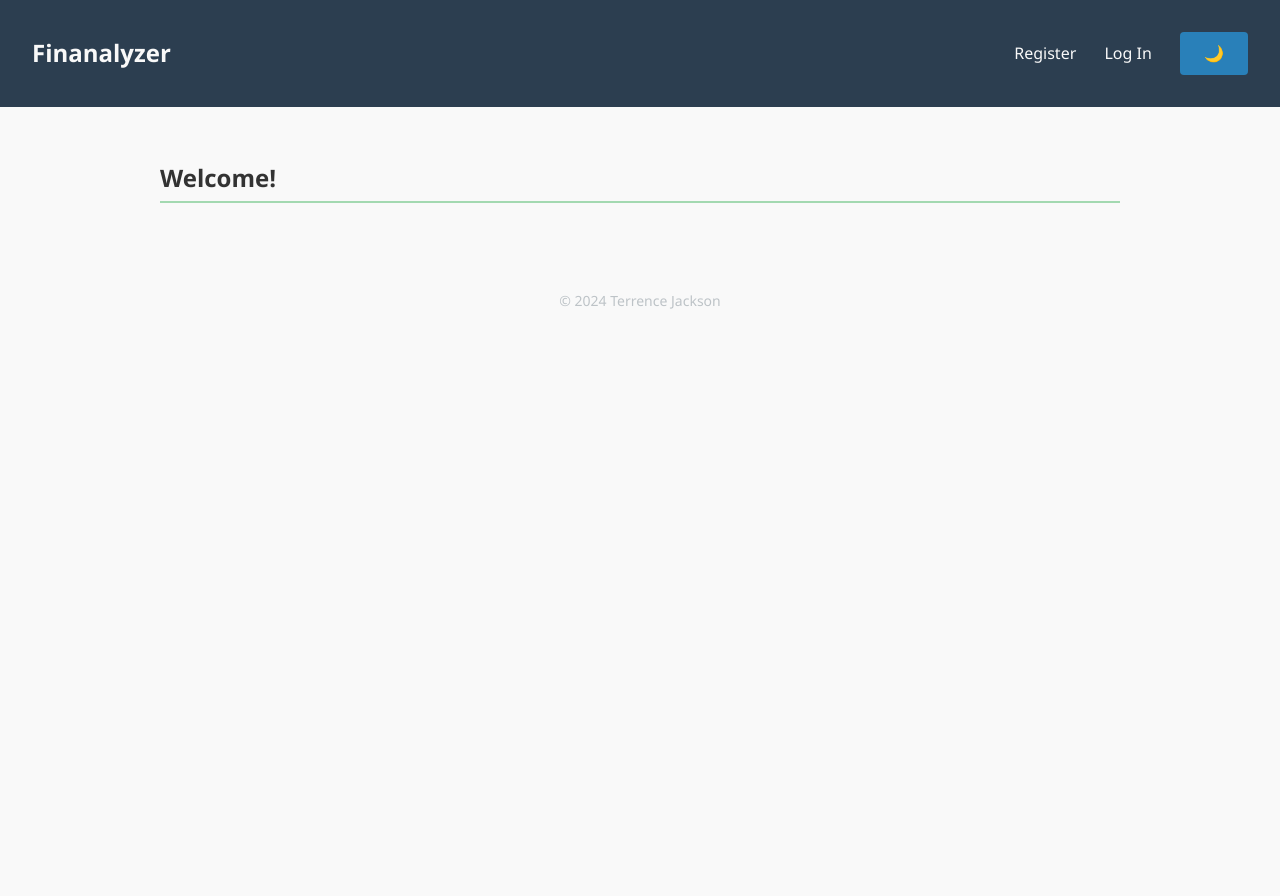
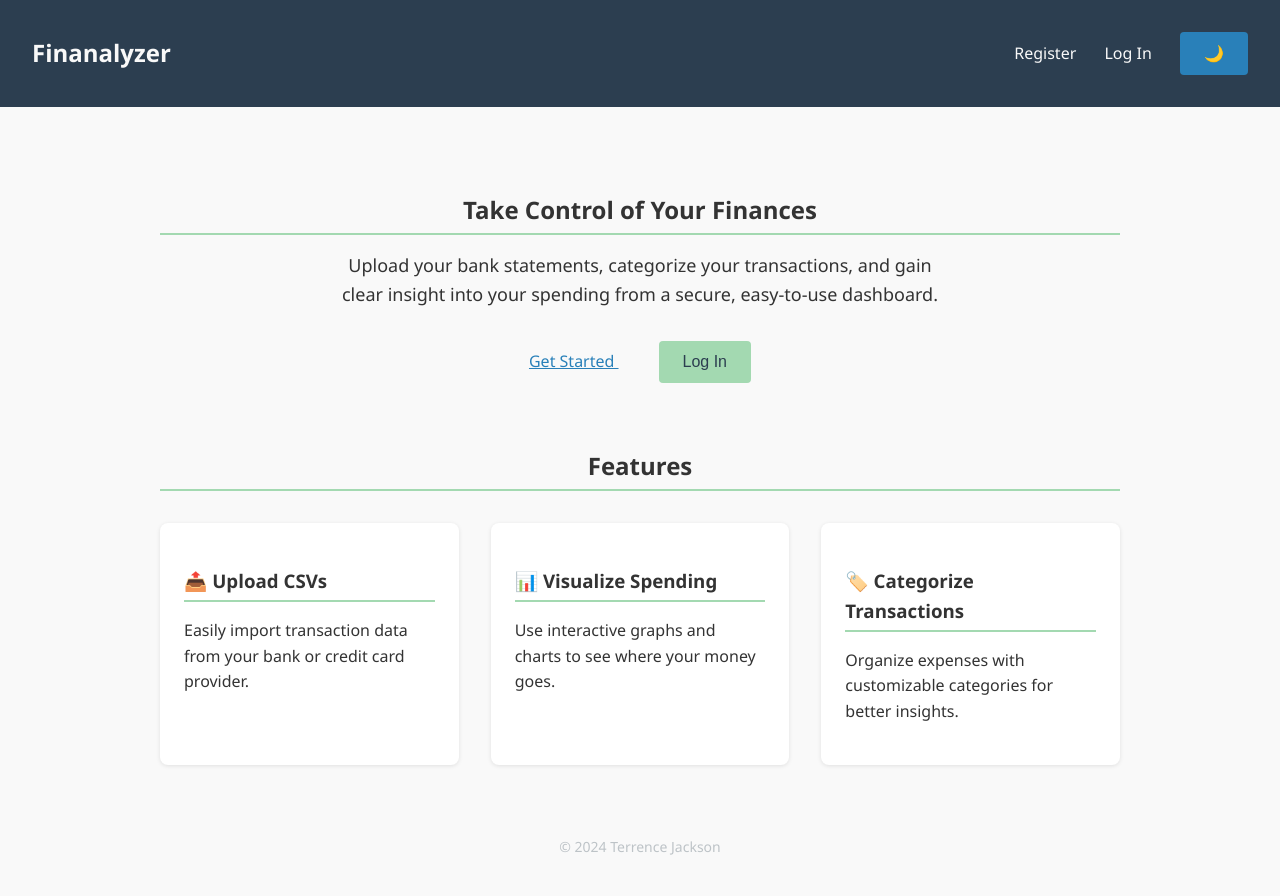
Before and after one commit to TRJackson998/finanalyzer, a Flask app: template flaskapp/app/templates/routes/landing.html in a window 1280 px wide. Before the commit the page ends 309 px from the top, so only its background shows below. Run offline with Flask 3, Linux system fonts and the light colour scheme; the template is opened without the code that fills it, so the values that code supplies are empty; parts of the project's set-up code (start-up, migrations or seed data) failed here and were passed over.

Commit message:
Landing page vs Dashboard

```diff
--- a/flaskapp/app/templates/routes/landing.html
+++ b/flaskapp/app/templates/routes/landing.html
@@ -1,9 +1,76 @@
 <!-- landing.html -->
-{% extends "base.html" %} {% block content %}
-<h2>Welcome!</h2>
+{% extends "base.html" %} {% block title %}Welcome | Finance Tracker{% endblock
+%} {% block content %}
+<section style="text-align: center; padding-top: 2rem">
+  <h1>Take Control of Your Finances</h1>
+  <p style="max-width: 600px; margin: 1rem auto; font-size: 1.125rem">
+    Upload your bank statements, categorize your transactions, and gain clear
+    insight into your spending from a secure, easy-to-use dashboard.
+  </p>
+
+  <div style="margin-top: 2rem">
+    <a href="{{ url_for('auth.register') }}" class="button"> Get Started </a>
+    <a href="{{ url_for('auth.login') }}" style="margin-left: 1rem">
+      <button class="secondary">Log In</button>
+    </a>
+  </div>
+</section>
+
+<section style="margin-top: 4rem">
+  <h2 style="text-align: center">Features</h2>
+  <div
+    style="
+      display: flex;
+      flex-wrap: wrap;
+      justify-content: center;
+      gap: 2rem;
+      margin-top: 2rem;
+    "
+  >
+    <div
+      style="
+        flex: 1 1 250px;
+        max-width: 300px;
+        background: white;
+        padding: 1.5rem;
+        border-radius: 8px;
+        box-shadow: 0 1px 4px rgba(0, 0, 0, 0.1);
+      "
+    >
+      <h3>📤 Upload CSVs</h3>
+      <p>
+        Easily import transaction data from your bank or credit card provider.
+      </p>
+    </div>
+    <div
+      style="
+        flex: 1 1 250px;
+        max-width: 300px;
+        background: white;
+        padding: 1.5rem;
+        border-radius: 8px;
+        box-shadow: 0 1px 4px rgba(0, 0, 0, 0.1);
+      "
+    >
+      <h3>📊 Visualize Spending</h3>
+      <p>Use interactive graphs and charts to see where your money goes.</p>
+    </div>
+    <div
+      style="
+        flex: 1 1 250px;
+        max-width: 300px;
+        background: white;
+        padding: 1.5rem;
+        border-radius: 8px;
+        box-shadow: 0 1px 4px rgba(0, 0, 0, 0.1);
+      "
+    >
+      <h3>🏷️ Categorize Transactions</h3>
+      <p>Organize expenses with customizable categories for better insights.</p>
+    </div>
+  </div>
+</section>
 
 {% endblock %} {% block footer%}
 <p>&copy; 2024 Terrence Jackson</p>
-<!-- Add current datetime to footer -->
-<p>{{ current_datetime }}</p>
 {% endblock %}
```
Also changed, not shown: flaskapp/app/routes.py (+11 -3 lines), flaskapp/app/templates/routes/dashboard.html (added, +10 -0 lines).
★ ★ ★ ★ ★ ★ ★
**Problem description**
Your answer should be the lines above that contain the word "endblock", copied out.

**Final answer**
+{% extends "base.html" %} {% block title %}Welcome | Finance Tracker{% endblock
 {% endblock %} {% block footer%}
 {% endblock %}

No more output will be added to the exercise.